The following is from a document written by Charlie Marsh. At the time he was the head of the Washington State Council of Police Officers. This article details the legislative efforts of the Council and Charlie. While Charlie played a lead role in this effort there were numerous other individuals and organizations that worked to create LEOFF 1. It is sort of common to see different organizations claim a major role in the effort. The following is probably the best explanation of how things happened so long as you remember that the Council and Charlie, while major contributors, did not do it all on their own.
1969 Legislative Session
Regular session dates: January 13 through March 13
Special session dates: March 14 through May 12
The Council was able to pass two 41.20 bills during the regular 60-day session and, as a result, was in a free and unencumbered position to negotiate the best possible terms and conditions during the immediate special session following on SB 74 — the LEOFF Act creation.
The State Council steadfastly opposed for eight years any and all moves towards pension reform, which began in 1961 and continued uninterrupted through 1969. All of the many reform measures prepared during that period represented big losses over what we had fought for and won at Olympia.
Things came to a head during the 1969 special session when then Governor Dan Evans called Charlie Marsh of the State Council to his office. Gist of his conversation was that he had adequate votes in the legislature, which was Republican controlled, to pass pension reform, and indeed pension reform was going to happen at that special session with or without us. However, he expressed hope that we fore saw the inevitable and would lend support and cooperation.
Knowing, or at least believing, Evans was factually speaking and certainly not mincing his words while so doing, it left no Council alternative but to get on board and make the best of a situation for our members. That, then, is when the Council got deeply involved in negotiating acceptable terms.
While this was going on, Fire representatives agreed to a compromised version, but the State Council maintained strong opposition to certain areas. And though threats were made daily to run -the bill over us, we stood ground and the bill stayed in committee. Finally, Seattle Republican Senator John Ryder asked Marsh to place in writing the issues he had to have concession on. This was done, with five key points noted.
The following morning, Senator Ryder, Representative Jerry Kopet, Representative Ned Shera and Marsh had breakfast with Governor Evans at the mansion. Evans conceded on four of the points, and Marsh gave on the other.
Following that event, the LEOFF proposal passed from committee and went through both houses in record time, but with provision that it not become effective until March 1, 1970, for re-work to occur.

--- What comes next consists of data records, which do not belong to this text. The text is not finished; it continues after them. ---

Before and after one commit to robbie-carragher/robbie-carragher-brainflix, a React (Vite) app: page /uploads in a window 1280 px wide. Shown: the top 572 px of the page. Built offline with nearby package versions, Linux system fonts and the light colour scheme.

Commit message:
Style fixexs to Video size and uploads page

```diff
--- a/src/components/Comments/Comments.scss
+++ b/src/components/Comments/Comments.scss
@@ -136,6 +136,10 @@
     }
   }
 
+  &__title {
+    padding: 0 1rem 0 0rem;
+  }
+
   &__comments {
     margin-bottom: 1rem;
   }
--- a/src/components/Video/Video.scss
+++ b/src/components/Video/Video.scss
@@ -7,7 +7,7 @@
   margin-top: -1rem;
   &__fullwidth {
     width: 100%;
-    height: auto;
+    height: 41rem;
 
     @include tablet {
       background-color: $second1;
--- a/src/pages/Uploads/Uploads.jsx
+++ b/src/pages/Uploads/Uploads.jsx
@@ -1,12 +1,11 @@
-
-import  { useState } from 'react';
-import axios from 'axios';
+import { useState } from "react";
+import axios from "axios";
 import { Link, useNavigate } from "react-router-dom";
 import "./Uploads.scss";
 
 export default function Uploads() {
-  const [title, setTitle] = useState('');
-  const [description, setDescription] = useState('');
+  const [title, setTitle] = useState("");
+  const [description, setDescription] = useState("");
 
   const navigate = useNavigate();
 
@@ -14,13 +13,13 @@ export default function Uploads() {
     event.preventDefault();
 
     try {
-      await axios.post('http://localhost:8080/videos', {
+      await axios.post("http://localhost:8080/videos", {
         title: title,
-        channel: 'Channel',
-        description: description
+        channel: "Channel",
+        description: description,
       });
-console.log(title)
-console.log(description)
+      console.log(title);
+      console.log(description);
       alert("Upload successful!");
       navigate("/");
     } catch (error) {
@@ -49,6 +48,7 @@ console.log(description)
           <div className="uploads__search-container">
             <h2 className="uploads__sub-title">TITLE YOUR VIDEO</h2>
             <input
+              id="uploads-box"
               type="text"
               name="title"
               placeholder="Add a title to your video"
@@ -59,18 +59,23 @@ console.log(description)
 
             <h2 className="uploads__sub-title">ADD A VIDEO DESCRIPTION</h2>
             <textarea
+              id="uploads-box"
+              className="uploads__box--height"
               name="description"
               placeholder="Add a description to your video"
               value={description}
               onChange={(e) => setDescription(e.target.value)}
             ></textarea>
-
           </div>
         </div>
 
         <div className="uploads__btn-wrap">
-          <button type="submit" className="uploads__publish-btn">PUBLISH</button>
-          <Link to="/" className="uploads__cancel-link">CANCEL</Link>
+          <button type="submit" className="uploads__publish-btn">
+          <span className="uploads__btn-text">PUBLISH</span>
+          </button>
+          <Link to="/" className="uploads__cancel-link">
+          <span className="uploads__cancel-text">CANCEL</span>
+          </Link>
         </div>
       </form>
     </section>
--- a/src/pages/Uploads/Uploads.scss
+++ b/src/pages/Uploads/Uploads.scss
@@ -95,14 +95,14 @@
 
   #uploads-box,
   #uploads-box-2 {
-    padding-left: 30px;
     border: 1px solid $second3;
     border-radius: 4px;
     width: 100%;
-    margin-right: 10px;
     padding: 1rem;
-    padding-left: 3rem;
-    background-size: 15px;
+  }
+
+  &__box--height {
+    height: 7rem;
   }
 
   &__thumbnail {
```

The steady and continued improvements made to RCW 41.20 (First Class Cities Police Retirement Act) from 1959 through 1969 provided great leverage in negotiating more favorable conditions for LEOFF.
Council refusal, despite extreme political pressures, to accept the LEOFF measure until on a close par to what we already had was an absolute necessity in protecting our own membership. But at the same time, all other city and county law enforcement members , then and in the future, received full benefit of those tough ‘behind-the-scenes” negotiations that yielded vast improvement and upgrading.
1970 Legislative Session
Special session dates: January 12 through February 12
SB 74: The LEOFF Retirement Act was enacted at the 1969 session with a projected effective date of March 1, 1970. This delaying period of approximately eight months was purposely written into the 1969 bill for a “de-bugging” process by all involved. Those involved included the Association of Cities and Counties and their attorneys, the Public Pension Commission, and uniformed personnel.
The Public Pension Commission was created by the 1963 legislature and consisted of 5 Senators, 5 Representatives, and 5 public members appointed by the governor.
Charles Marsh of the State Council was the only public employee member ever to serve on the Public Pension Commission, having been appointed by then Governor Al Rosellini. That tenure ran until Dan Evans was elected governor, and Marsh was soon thereafter relieved of said assignment.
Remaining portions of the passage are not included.